Eighty soldiers from the New Mexico National Guard are headed to the border following President Donald Trump’s call for a greater military presence along the country’s southern frontier.

Aides to Gov. Susana Martinez said Monday the troops, due to report for duty this week, will serve in a support role for the U.S. Border Patrol and that 250 soldiers are eventually expected to serve in the operation.

It will hardly be the first time troops have moved into the borderland. But with the details and scope of the mission still scarce, critics argued the latest operation amounts to a wasteful political stunt for a president who campaigned on sealing the border regardless of what that actually means for the people who live along it.

Trump issued a proclamation Wednesday directing federal agencies to work with governors on deploying troops to the country’s boundary with Mexico as part of what his administration described as “ongoing efforts to mitigate the crisis on our border.”

From Sunland Park west of El Paso, Texas, to the rugged Bootheel, New Mexico’s share of the international border spans about 180 miles. While the number of people caught crossing the U.S.-Mexico border without papers has generally declined in recent years, New Mexico’s portion has been a key corridor for trade and economic development. And many still cross it each day with papers, such as students who live in Mexico but attend school in the United States.

Martinez — a Republican — has been critical in the past of the president’s approach to border security and immigration. But a spokesman said Monday that officials from the New Mexico National Guard met over the weekend with federal officials to discuss the operation.

“The safety of all New Mexicans is our first and foremost concern which is why our soldiers will participate in this operation,” Larry Behrens, a spokesman for the governor, said in an email.

The governor’s office said soldiers serving in this operation will require training and background checks. Under the law Trump invoked for the operation, the federal government would pay the state’s costs.

Border Patrol officials have said that troops could aid with air support, surveillance and repairs of infrastructure along the border so federal agents could focus on enforcing immigration laws.

Trump has said he wants to muster between 2,000 and 4,000 soldiers.

Texas Gov. Greg Abbott said his state will commit at least 1,000 National Guard troops . And the Arizona National Guard said Monday that it will deploy more than 300 troops. Unclear is whether California, the only other state sharing a border with Mexico, will also dispatch soldiers.

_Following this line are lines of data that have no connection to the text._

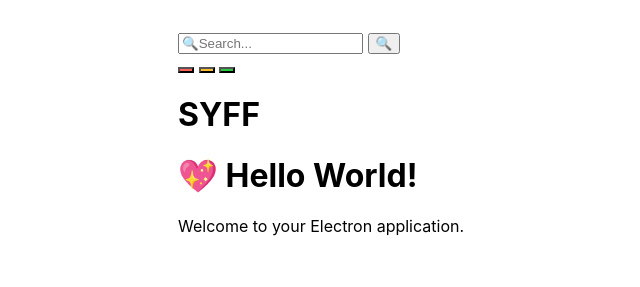
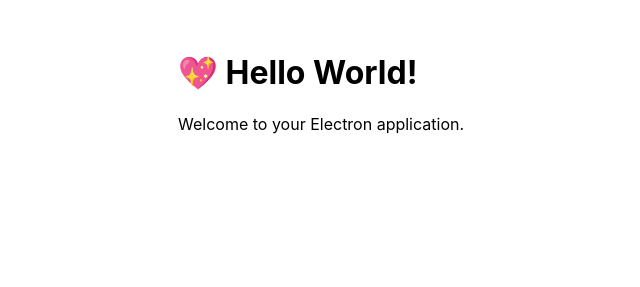
Before and after one commit to SourceCodeMagnus119/src, an Electron app: page src/index.html in a window 1280 px wide. Shown: the whole page, without its empty margins (158-798 px from the left). Drawn offline with Linux system fonts and the light colour scheme.

Commit message:
REDACTED_GLOBAL_APP_TITLE x SYNTAX_UPDATE x INTER_PROCESS_COMMUNICATION x RENDERER_TO_MAIN_TWO_WAY. o2b9t5a0n3

```diff
--- a/src/index.html
+++ b/src/index.html
@@ -7,39 +7,40 @@
     <link rel="Syff icon" href="syff-app-icon.favicon.ico" type="image/x-icon">
   </head>
   <body>
-    <header>
+    <!-- <header> -->
       <!-- Custom Title Bar -->
-      <div class="titlebar">
+      <!-- <div class="titlebar"> -->
         <!-- Search Bar -->
-        <div class="search-bar">
-          <input type="text" placeholder="🔍Search..." />
-          <button class="search-button">🔍</button>
-        </div>
+        <!-- <div class="search-bar"> -->
+          <!-- <input type="text" placeholder="🔍Search..." /> -->
+          <!-- <button class="search-button">🔍</button> -->
+        <!-- </div> -->
 
         <!-- Window minimize, maximize, close -->
-        <div class="window-controls-macos-traffic-lights">
-          <button class="traffic-light close" title="Close" style="background:#ff5f57;"></button>
-          <button class="traffic-light minimize" title="Minimize" style="background:#ffbd2e;"></button>
-          <button class="traffic-light maximize" title="Maximize" style="background:#28c940;"></button>
-        </div>
-      </div>
-    </header>
+        <!-- <div class="window-controls-macos-traffic-lights"> -->
+          <!-- <button class="traffic-light close" title="Close" style="background:#ff5f57;"></button> -->
+          <!-- <button class="traffic-light minimize" title="Minimize" style="background:#ffbd2e;"></button> -->
+          <!-- <button class="traffic-light maximize" title="Maximize" style="background:#28c940;"></button> -->
+        <!-- </div> -->
+      <!-- </div> -->
+    <!-- </header> -->
 
     <!-- Side Bar  -->
-    <div class="side-bar" id="side-bar">
-      <h1>SYFF</h1>
+    <!-- <div class="side-bar" id="side-bar"> -->
+      <!-- <h1>SYFF</h1> -->
       <!-- 4 buttons (History, Customize, Profile, Settings ) with icons -->
 
       <!-- Line Divider between main page and sideBar. Position: right -->
 
       <!-- Footer -->
-    </div>
+    <!-- </div> -->
 
     <!-- Main Page -->
-    <div class="main-page" id="main-page"></div>
+    <!-- <div class="main-page" id="main-page"></div> -->
 
     <h1>💖 Hello World!</h1>
     <p>Welcome to your Electron application.</p>
+
     <p id="info"></p>
   </body>
   <script src="./renderer.js"></script>
--- a/src/index.js
+++ b/src/index.js
@@ -190,7 +190,7 @@
 // app.setUserTasks([])
 
 app.whenReady().then(() => {
-  ipcMain.handle('ying', () => 'yang');
+  ipcMain.handle('yin', () => 'yang');
 })
 
 app.whenReady().then(() => {
--- a/src/renderer.js
+++ b/src/renderer.js
@@ -1,6 +1,7 @@
 const information = document.getElementById('info');
 information.innerText = `This app is using chrome (v${version.chrome()})`
 
+// Send a test message to the main process from the renderer process.
 const yinYang = async() => {
     const response = await window.versions.ping();
     console.log(response)
```
Also changed, not shown: src/preload.js (+2 -18 lines).
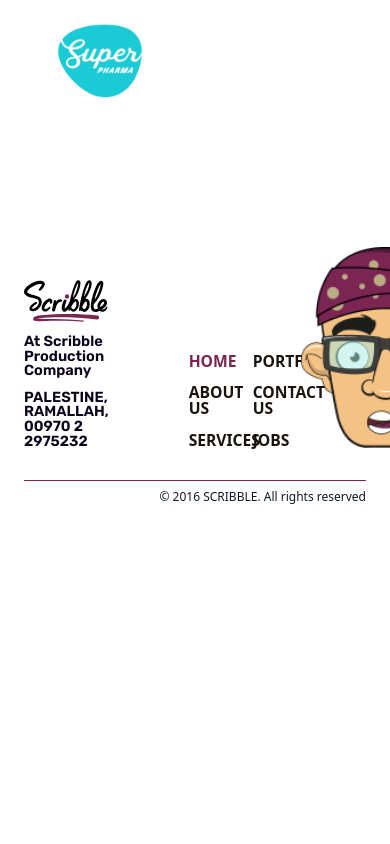
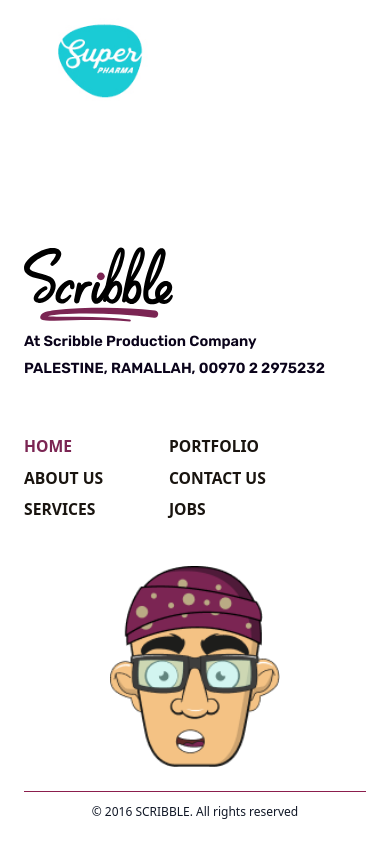
Before and after one commit to suhayb-yahya/scribble, a Next.js app: page / in a window 390 px wide. Shown: the part 8973-9817 px from the top of the page. Before the commit the page ends 9502 px from the top, so only its background shows below. Built offline with nearby package versions, Linux system fonts and the light colour scheme.

Commit message:
Refactor Footer component: enhance layout structure with flexbox adjustments, streamline navigation styling, and improve overall responsiveness.

```diff
--- a/src/components/Footer.tsx
+++ b/src/components/Footer.tsx
@@ -22,78 +22,51 @@
 
     return (
         <footer className="bg-white px-6 md:px-16 pt-12 pb-6">
-            {/* Main content */}
-            <div className="max-w-[100rem] mx-auto flex items-end justify-between gap-12">
-                {/* LEFT SIDE: logo + info + nav (together) */}
-                <div className="flex items-end gap-20">
+            <div className="max-w-[100rem] mx-auto flex flex-col md:flex-row items-start md:items-end justify-between gap-12">
+
+                {/* LEFT */}
+                <div className="flex flex-col md:flex-row items-start md:items-end gap-10 md:gap-20 w-full">
+
                     {/* Logo & Info */}
                     <div className="space-y-3">
-                        <Image
-                            src="/assets/logo-scribble.svg"
-                            alt="Scribble"
-                            width={150}
-                            height={50}
-                            className="object-contain"
-                        />
-
+                        <Image src="/assets/logo-scribble.svg" alt="Scribble" width={150} height={50} />
                         <p className={`${rubik.className} font-[700] text-[14.61px] leading-none text-[#0A031A]`}>
                             At Scribble Production Company
                         </p>
-
-                        <p className={`${rubik.className} font-[700] text-[14.61px] leading-none tracking-normal text-[#0A031A]`}>
+                        <p className={`${rubik.className} font-[700] text-[14.61px] leading-none text-[#0A031A]`}>
                             PALESTINE, RAMALLAH, 00970 2 2975232
                         </p>
                     </div>
 
-                    {/* Navigation (2 columns) */}
-                    <div className="grid grid-cols-2 gap-x-16 gap-y-4">
+                    {/* Navigation */}
+                    <div className="grid grid-cols-2 gap-x-12 gap-y-4 mt-6 md:mt-0">
                         <nav className="flex flex-col gap-4">
-                            <Link href="/" className={`${navBase} ${isActive("/") ? navActive : navInactive}`}>
-                                HOME
-                            </Link>
-                            <Link href="/about" className={`${navBase} ${isActive("/about") ? navActive : navInactive}`}>
-                                ABOUT US
-                            </Link>
-                            <Link href="/services" className={`${navBase} ${isActive("/services") ? navActive : navInactive}`}>
-                                SERVICES
-                            </Link>
+                            <Link href="/" className={`${navBase} ${isActive("/") ? navActive : navInactive}`}>HOME</Link>
+                            <Link href="/about" className={`${navBase} ${isActive("/about") ? navActive : navInactive}`}>ABOUT US</Link>
+                            <Link href="/services" className={`${navBase} ${isActive("/services") ? navActive : navInactive}`}>SERVICES</Link>
                         </nav>
-
                         <nav className="flex flex-col gap-4">
-                            <Link href="/portfolio" className={`${navBase} ${isActive("/portfolio") ? navActive : navInactive}`}>
-                                PORTFOLIO
-                            </Link>
-                            <Link href="/contact" className={`${navBase} ${isActive("/contact") ? navActive : navInactive}`}>
-                                CONTACT US
-                            </Link>
-                            <Link href="/jobs" className={`${navBase} ${isActive("/jobs") ? navActive : navInactive}`}>
-                                JOBS
-                            </Link>
+                            <Link href="/portfolio" className={`${navBase} ${isActive("/portfolio") ? navActive : navInactive}`}>PORTFOLIO</Link>
+                            <Link href="/contact" className={`${navBase} ${isActive("/contact") ? navActive : navInactive}`}>CONTACT US</Link>
+                            <Link href="/jobs" className={`${navBase} ${isActive("/jobs") ? navActive : navInactive}`}>JOBS</Link>
                         </nav>
                     </div>
                 </div>
 
-                {/* RIGHT SIDE: character */}
-                <div className="shrink-0">
-                    <Image
-                        src="/assets/character.png"
-                        alt="Scribble Character"
-                        width={170}
-                        height={170}
-                        className="object-contain"
-                    />
+                {/* RIGHT */}
+                <div className="shrink-0 self-end md:self-auto mx-auto md:mx-0">
+                    <Image src="/assets/character.png" alt="Scribble Character" width={170} height={170} />
                 </div>
             </div>
 
-            {/* Divider */}
-            <div className="max-w-[100rem] mx-auto mt-8">
+            <div className="max-w-[100rem] mx-auto mt-6">
                 <div className="h-px bg-[#8B1E4D]" />
             </div>
 
-            {/* Bottom */}
-            <div className="max-w-[100rem] mx-auto mt-2 text-right text-xs font-medium text-gray-900">
+            <div className="max-w-[100rem] mx-auto mt-3 text-center md:text-right text-xs font-medium text-gray-900">
                 © 2016 SCRIBBLE. All rights reserved
             </div>
         </footer>
+
     );
 }
```
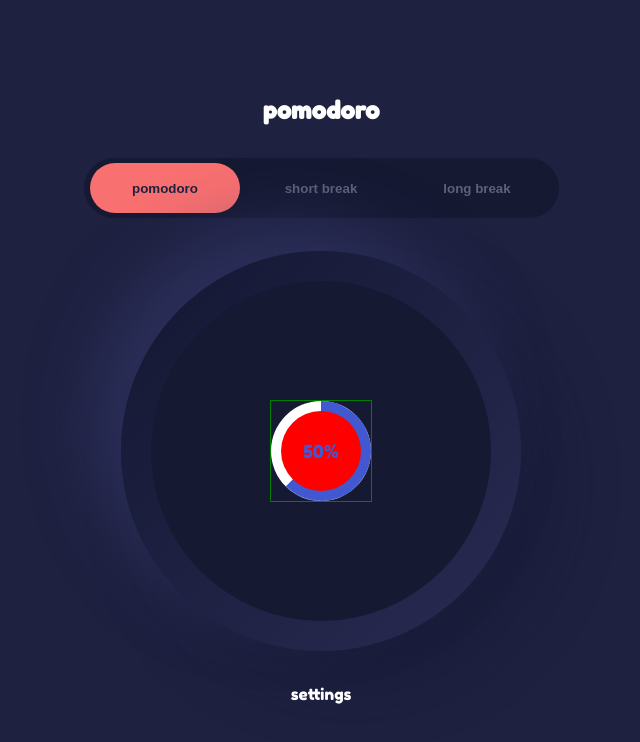
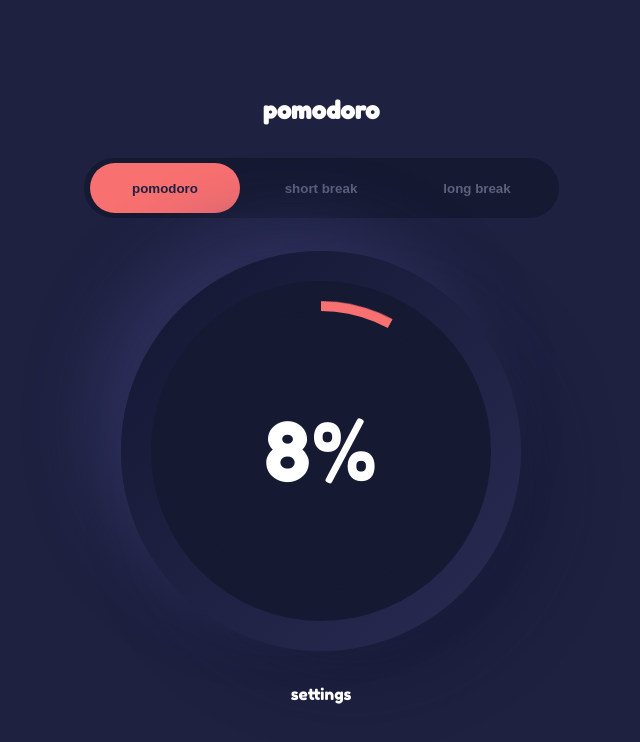
Before and after one commit to leonardoaugustodev/vue-pomodoro, a Vue app: page / in a window 1280 px wide. Shown: the top 742 px of the page, without its empty margins (319-959 px from the left). Built offline with nearby package versions, Linux system fonts and the light colour scheme.

Commit message:
Add circular progress calculation

```diff
--- a/src/components/Counter.vue
+++ b/src/components/Counter.vue
@@ -1,9 +1,11 @@
 <template>
   <div class="counter">
+    <!-- <button @click="addProgress">Add</button> -->
+    <!-- <button @click="removeProgress">Remove</button> -->
     <!-- <div class="circle outside shadow"></div> -->
     <div class="circle outside">
       <div class="circle inside">
-        <ProgressCircular />
+        <ProgressCircular :progress="progress"/>
         <!-- <span class="time">50:00</span> -->
       </div>
     </div>
@@ -17,11 +19,35 @@ export default {
   components:{
     ProgressCircular
   },
+  created(){
+    this.futureDate = new Date(this.now.getTime() + this.minutes * 60000);
+
+    this.setTime();
+  },
   data () {
     return {
+      progress: 0,
+      minutes: 1,
+      now: new Date(),
+      futureDate: undefined
     }
   },
   methods: {
+    setTime(){
+      let interval = setInterval(() => {
+
+        let partialProgress = ((this.futureDate.getTime() - new Date().getTime())/(this.minutes * 60000));
+
+        if(partialProgress > 1) clearInterval(interval);
+        else if(partialProgress < 0) partialProgress = 0;
+        this.progress = 1 - partialProgress;
+
+
+      }, 100);
+    }
+  },
+  computed: {
+
   }
 
 }
--- a/src/components/Progress_Circular.vue
+++ b/src/components/Progress_Circular.vue
@@ -1,13 +1,13 @@
 <template>
   <div class="circular">
     <div class="inner"></div>
-    <div class="number">50%</div>
+    <div class="number">{{progressPercent}}</div>
     <div class="circle">
+      <div class="bar right">
+        <div class="progress" :style="progressLeftClass"></div>
+      </div>
       <div class="bar left">
-        <div class="progress"></div>
-      </div>
-      <div class="bar right">
-        <div class="progress"></div>
+        <div class="progress" :style="progressRightClass"></div>
       </div>
     </div>
   </div>
@@ -15,24 +15,52 @@
 
 <script>
 export default {
+  props: {
+    progress: {
+      type: Number,
+      default: 0.15
+    },
+  },
   data() {
-    return {
-      value: 0.5
-    };
+    return {};
   },
-  methods: {},
-  computed(){
+  methods: {
+    progressRotation(isLeft){
+      console.log(this.progress);
+      let deg = (this.progress * 360) - (isLeft ? 180 : 0);
 
+      if(deg < 0) deg = 0;
+      else if(deg > 180) deg = 180;
+
+      return {
+        'transform': `rotate(${deg}deg)`
+      };
+    }
+
+  },
+  computed: {
+
+    progressLeftClass: function () {
+      return this.progressRotation(true);
+    },
+
+    progressRightClass: function () {
+      return this.progressRotation(false);
+    },
+
+    progressPercent: function () {
+      return `${(this.progress * 100).toFixed(0)}%`;
+    }
   }
 };
 </script>
 
 <style scoped>
 .circular {
-  height: 100px;
-  width: 100px;
+  height: 300px;
+  width: 300px;
   position: relative;
-  border: solid 1px green;
+  /* border: solid 1px green; */
 }
 
 .circular .inner {
@@ -40,10 +68,10 @@ export default {
   z-index: 6;
   top: 50%;
   left: 50%;
-  height: 80px;
-  width: 80px;
-  margin: -40px 0 0 -40px;
-  background: red;
+  height: 280px;
+  width: 280px;
+  margin: -140px 0 0 -140px;
+  background: #151932;
   border-radius: 100%;
 }
 
@@ -53,19 +81,19 @@ export default {
   left: 50%;
   z-index: 10;
   transform: translate(-50%, -50%);
-  font-size: 18px;
+  font-size: 80px;
   font-weight: 500;
-  color: #4158d0;
+  color: #FFF;
 }
 
 .circular .bar {
   position: absolute;
   height: 100%;
   width: 100%;
-  background: #fff;
+  /* background: #f87070; */
   border-radius: 100%;
   -webkit-border-radius: 100%;
-  clip: rect(0px, 100px, 100px, 50px);
+  clip: rect(0px, 300px, 300px, 150px);
 }
 
 .circular .bar .progress {
@@ -74,19 +102,12 @@ export default {
   width: 100%;
   -webkit-border-radius: 100%;
   border-radius: 100%;
-  clip: rect(0, 50px, 100px, 0px);
-  background: #4158d0;
+  clip: rect(0, 150px, 300px, 0px);
+  background: #f87070;
 }
 
-.circle .left .progress {
-  z-index: 1;
-  animation: left 4s linear both;
-}
-
-@keyframes left {
-  100% {
-    transform: rotate(180deg);
-  }
+.circle .left .progress, .circle .right .progress {
+  transition: all 0.5s;
 }
 
 .circle .right {
@@ -94,17 +115,4 @@ export default {
   z-index: 3;
 }
 
-.circle .right .progress {
-  animation: right 4s linear both;
-  animation-delay: 4s;;
-}
-
-@keyframes right {
-  100% {
-    transform: rotate(180deg);
-  }
-}
-
-
-
 </style>
```
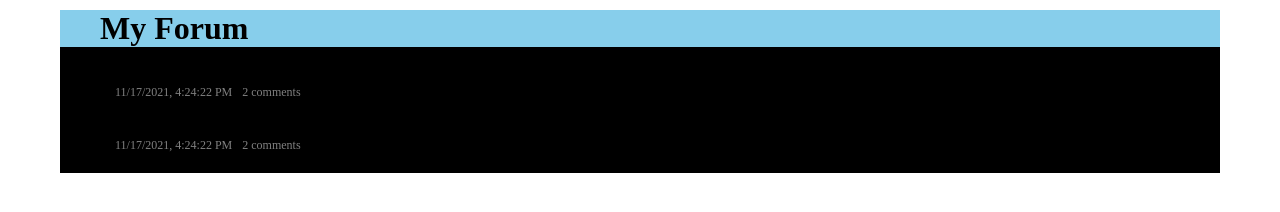
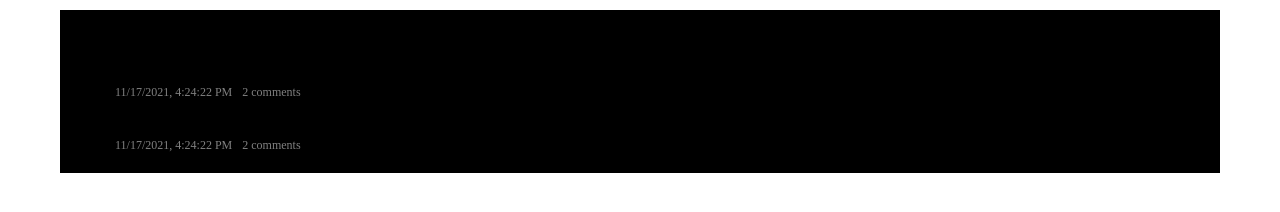
Before and after one commit to akatiouz/kNokmmKx7gnr3Lncde5T, a plain HTML site: page index.html in a window 1280 px wide. Drawn offline with Linux system fonts and the light colour scheme.

Commit message:
Update index.html

```diff
--- a/index.html
+++ b/index.html
@@ -48,7 +48,7 @@
             margin: 5px 0;
         }
         .top-bar {
-            background-color: skyblue;
+            background-color: black;
             padding: 0 40px;
         }
         .main {
```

Its governor, Democrat Jerry Brown, has clashed repeatedly with Trump and has been quiet on the president’s call to mobilize National Guard personnel.

Then-Gov. Bill Richardson, a Democrat, ordered troops to the border in 2010.

In a statement, Richardson bluntly criticized the current decision to send soldiers to the border, calling it ill-advised, arguing there has been no increase in illegal immigration from Mexico and contending that the president’s claims to the contrary are nothing more than a political ploy to build support for “a needless border wall that is both impractical and overly expensive.”

“When I asked for National Guard and law enforcement assistance in 2010, it was in response to violent crime and drug activity in Columbus, New Mexico,” he said. “It was a narrowly based operation and in cooperation with Chihuahua state authorities. Governor Martinez is catering to President Trump’s anti-immigration and anti-NAFTA agenda, which is not good for New Mexicans.”

The issue is not necessarily a partisan one, either, with some on the border raising concerns about the president’s depiction of a place that is home for many New Mexicans.

“While almost everyone agrees about the need for physical security at the border, the president’s action again reinforces the negative stereotype that the border, especially this borderplex region, is a lawless, dangerous frontier,” Jon Barela, the governor’s former economic development secretary, said on Twitter. “Nothing could be further from the truth.”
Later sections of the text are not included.